The measures won’t change things overnight, of course, and their language merely calls for the government to “give priority” to free and open-source software, but the French free software advocacy group APRIL, which had lobbied for the proposals, said that they were both important, and, moreover, very French.
“Free software is the computer embodiment of our republican motto, ‘Liberty, Equality, Fraternity,’” the group stated in its proposal. “Citizens cannot be restricted in their dealings with public services by technological confinement.”
France, as Softpedia notes, is the second national government in Europe this week to make a public move in the direction of open-source – the U.K. has announced that it will make the switch to LibreOffice for government use, moving away from its long-time relationship with Microsoft.
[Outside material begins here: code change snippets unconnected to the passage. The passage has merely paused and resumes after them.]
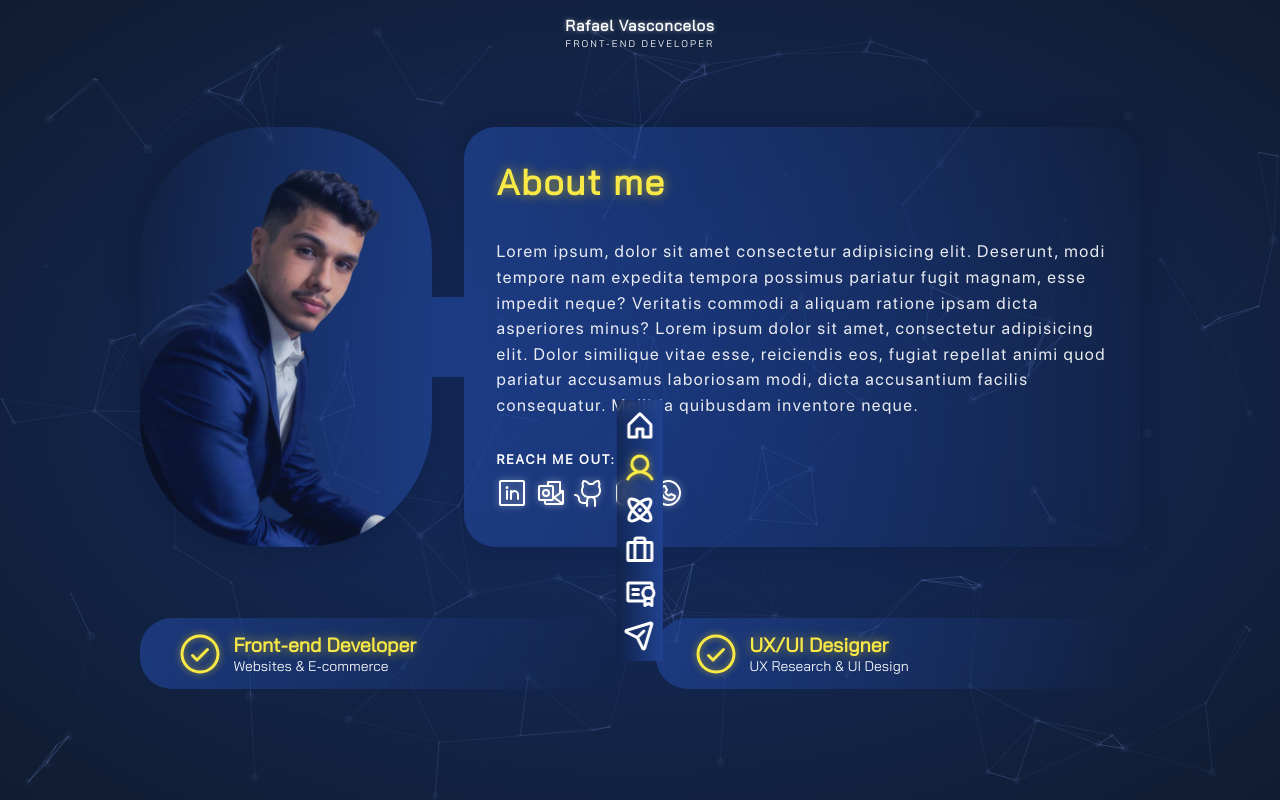
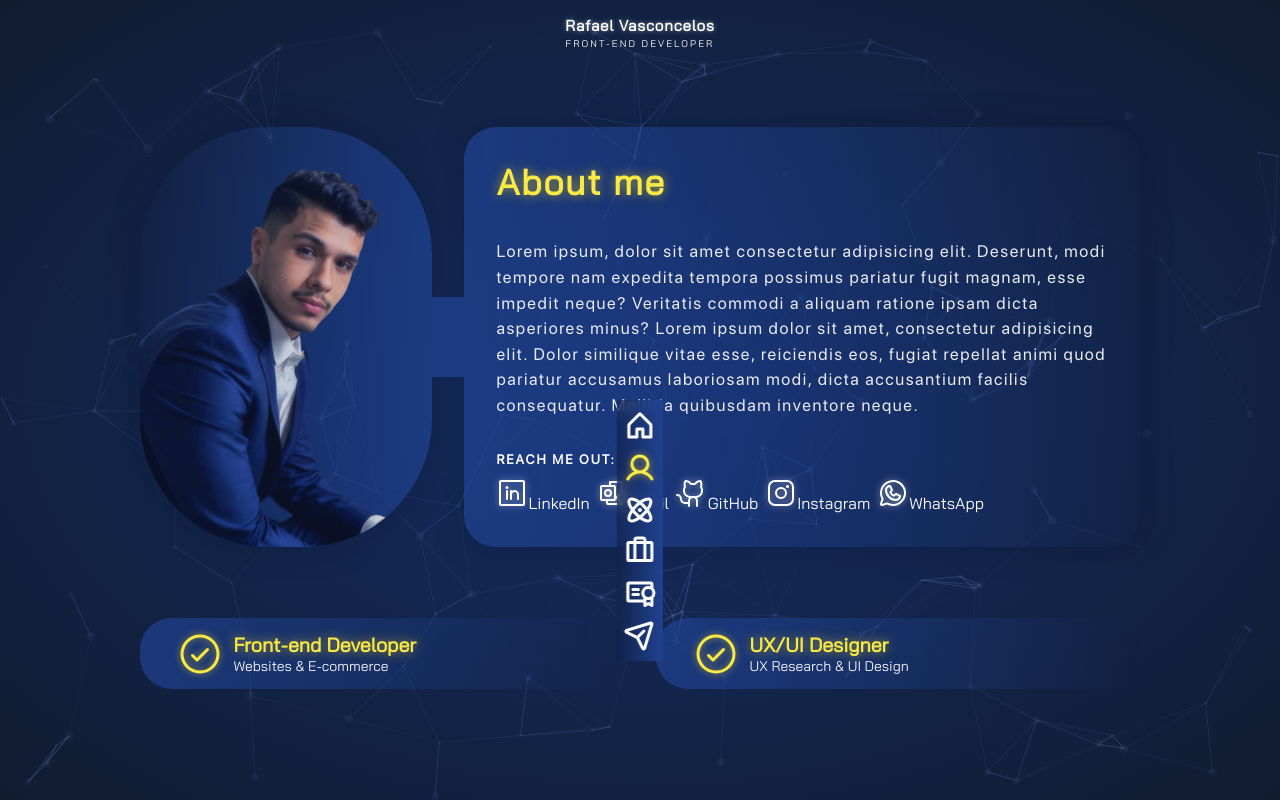
Before and after one commit to rafael-vas/rafael-vas-portfolio, a React (Vite) app: page / in a window 1280 px wide. Both pictures are taken after a click on the link "About". Built offline with nearby package versions, Linux system fonts and the light colour scheme.

Commit message:
add social media label

```diff
--- a/src/App/index.jsx
+++ b/src/App/index.jsx
@@ -58,28 +58,33 @@ export function App() {
                 <h3 className="subtitle">Reach me out:</h3>
                 <ul className="social-media-list">
                     <li className="social-media">
-                      <a href="https://www.linkedin.com/in/rafaelvas" target="_blank" rel="noopener noreferrer">
+                      <a className="link" href="https://www.linkedin.com/in/rafaelvas" target="_blank" rel="noopener noreferrer">
                         <LinkedinLogo className="icon" />
+                        <span className="label">LinkedIn</span>
                       </a>
                     </li>
                     <li className="social-media">
-                      <a href="mailto:rafaelvas2011@hotmail.com" target="_blank" rel="noopener noreferrer">
+                      <a className="link" href="mailto:rafaelvas2011@hotmail.com" target="_blank" rel="noopener noreferrer">
                         <MicrosoftOutlookLogo className="icon" />
+                        <span className="label">Email</span>
                       </a>
                     </li>
                     <li className="social-media">
-                      <a href="https://github.com/rafael-vas" target="_blank" rel="noopener noreferrer">
+                      <a className="link" href="https://github.com/rafael-vas" target="_blank" rel="noopener noreferrer">
                         <GithubLogo className="icon" />
+                        <span className="label">GitHub</span>
                       </a>
                     </li>
                     <li className="social-media">
-                      <a href="https://www.instagram.com/hafaeeu" target="_blank" rel="noopener noreferrer">
+                      <a className="link" href="https://www.instagram.com/hafaeeu" target="_blank" rel="noopener noreferrer">
                         <InstagramLogo className="icon" />
+                        <span className="label">Instagram</span>
                       </a>
                     </li>
                     <li className="social-media">
-                      <a href="https://wa.me/5581987665063?text=Olá, gostaria de entrar em contato com Rafael Vasconcelos." target="_blank" rel="noopener noreferrer">
+                      <a className="link" href="https://wa.me/5581987665063?text=Olá, gostaria de entrar em contato com Rafael Vasconcelos." target="_blank" rel="noopener noreferrer">
                         <WhatsappLogo className="icon" />
+                        <span className="label">WhatsApp</span>
                       </a>
                     </li>
                 </ul>
```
Many of the most prominent users of open-source software for end-users are European governments at various level – the German city of Munich is a well-known example, as is the Spanish region of Extremadura.